**Given records:**
* * * *

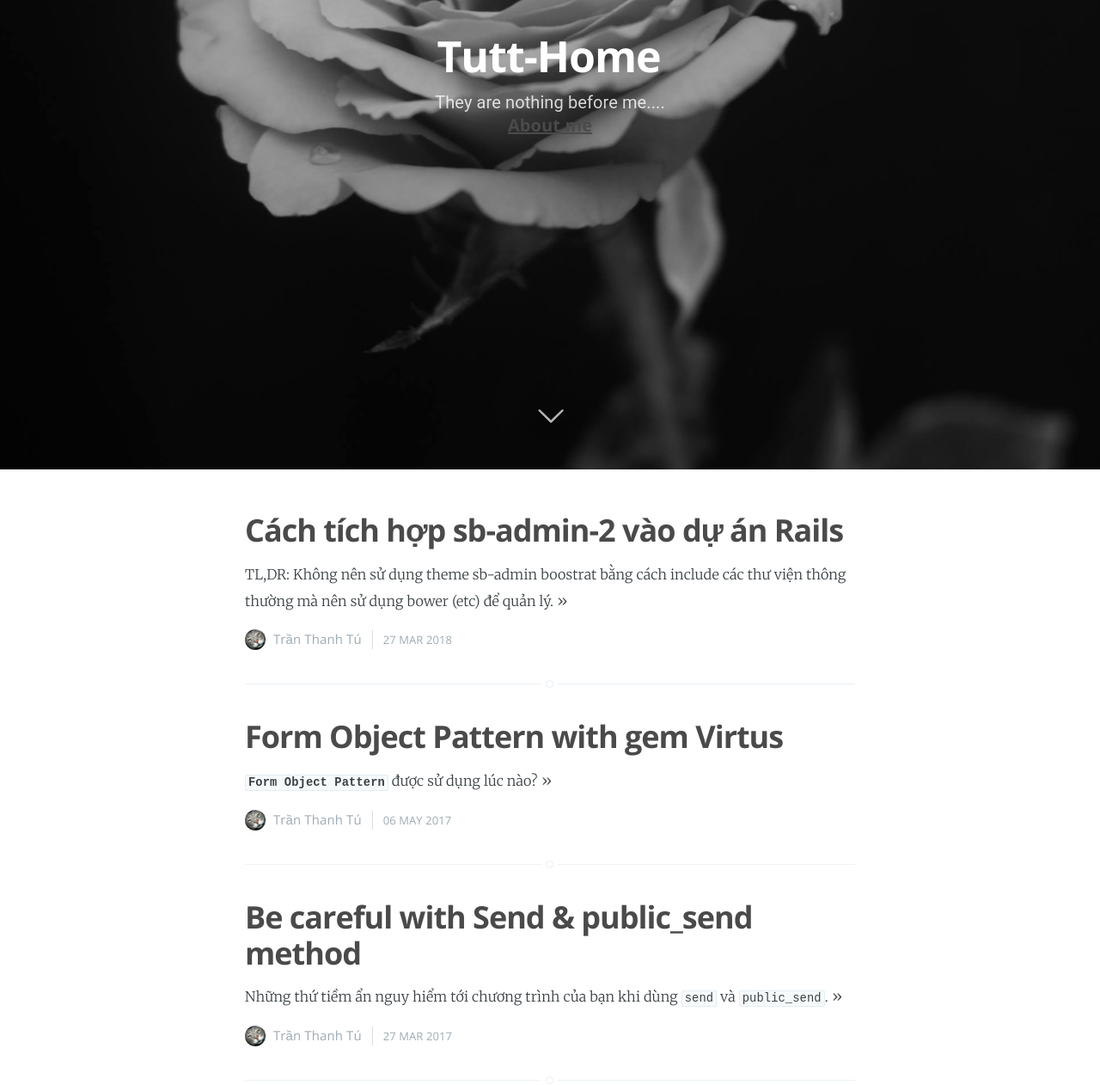
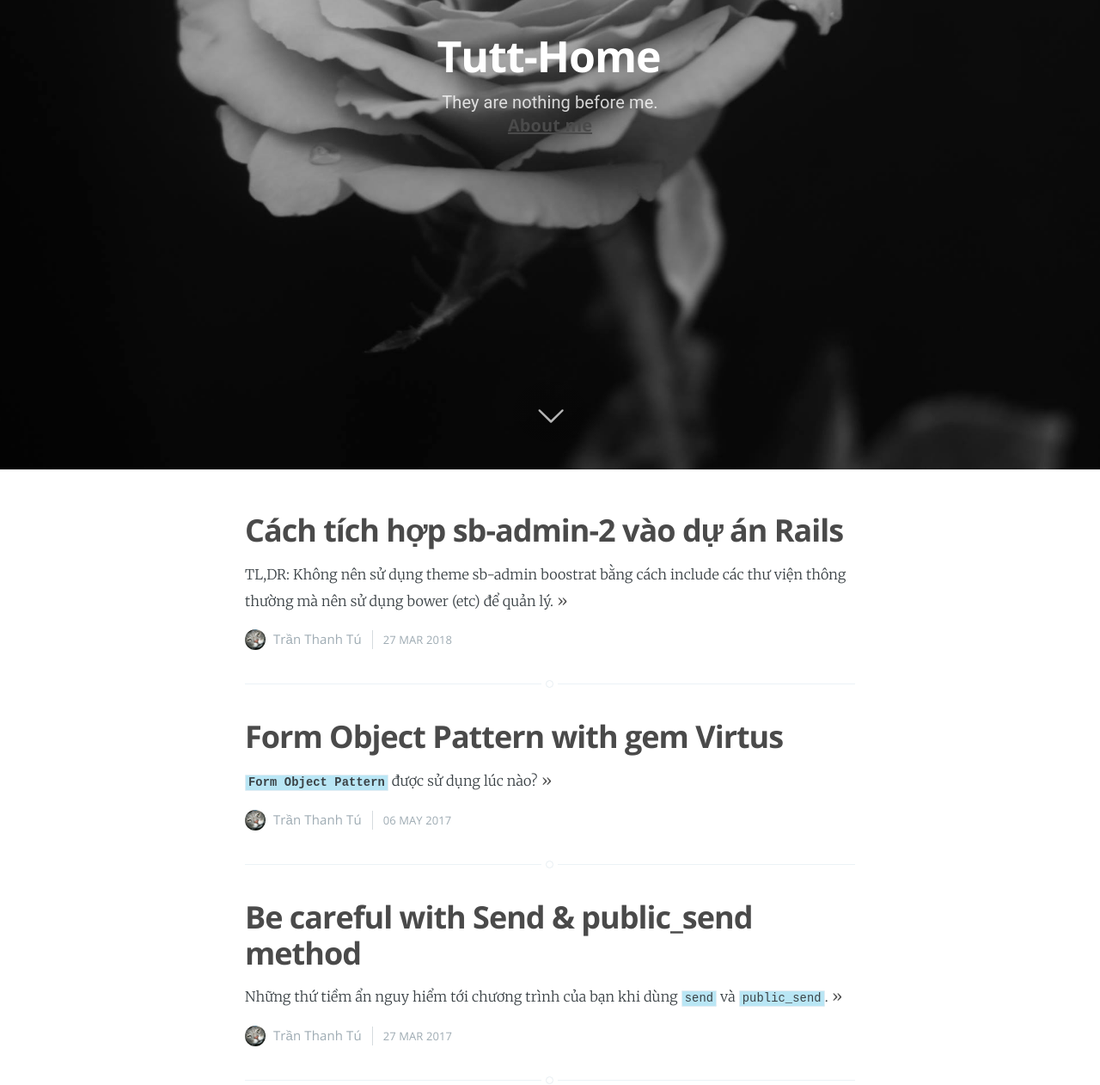
Before and after one commit to trnthanhtu/trnthanhtu.github.io, a Jekyll site: the page built from index.html, in a window 1280 px wide. Shown: the part 354-1616 px from the top of the page at 86% size. Built offline with Jekyll 4.4.1, drawn with Linux system fonts in a browser that asks for light colours; the list of posts is cut into pages by our own code; some of the changed text lies outside the part shown.

Commit message:
Fix style blog

```diff
--- a/_config.yml
+++ b/_config.yml
@@ -1,11 +1,11 @@
 name: Tutt-Home
-description: They are nothing before me...
+description: They are nothing before me
 meta_description: "Viết những gì mình thích"
 
 markdown: kramdown
 highlighter: rouge
 logo: false
-paginate: 15
+paginate: 7
 baseurl: /
 domain_name: 'https://trnthanhtu.github.io'
 gems: [jekyll-paginate]
--- a/assets/css/screen.css
+++ b/assets/css/screen.css
@@ -330,7 +330,7 @@ code, tt {
     font-size: 0.85em;
     white-space: pre-wrap;
     border: #E3EDF3 1px solid;
-    background: #F7FAFB;
+    background: #b9e6f5;
     border-radius: 2px;
 }
 
@@ -342,10 +342,10 @@ pre {
     width: 100%;
     padding: 10px;
     font-family: Inconsolata, monospace, sans-serif;
-    font-size: 0.9em;
+    font-size: 13px;
     white-space: pre;
     overflow: auto;
-    background: #F7FAFB;
+    background: #b9e6f5;
     border-radius: 3px;
 }
 
```
Also changed, not shown: Gemfile.lock.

* * * *

**Your objective:**
Where a line of the data holds "border", show that line.

**Written response:**
     border: #E3EDF3 1px solid;
     border-radius: 2px;
     border-radius: 3px;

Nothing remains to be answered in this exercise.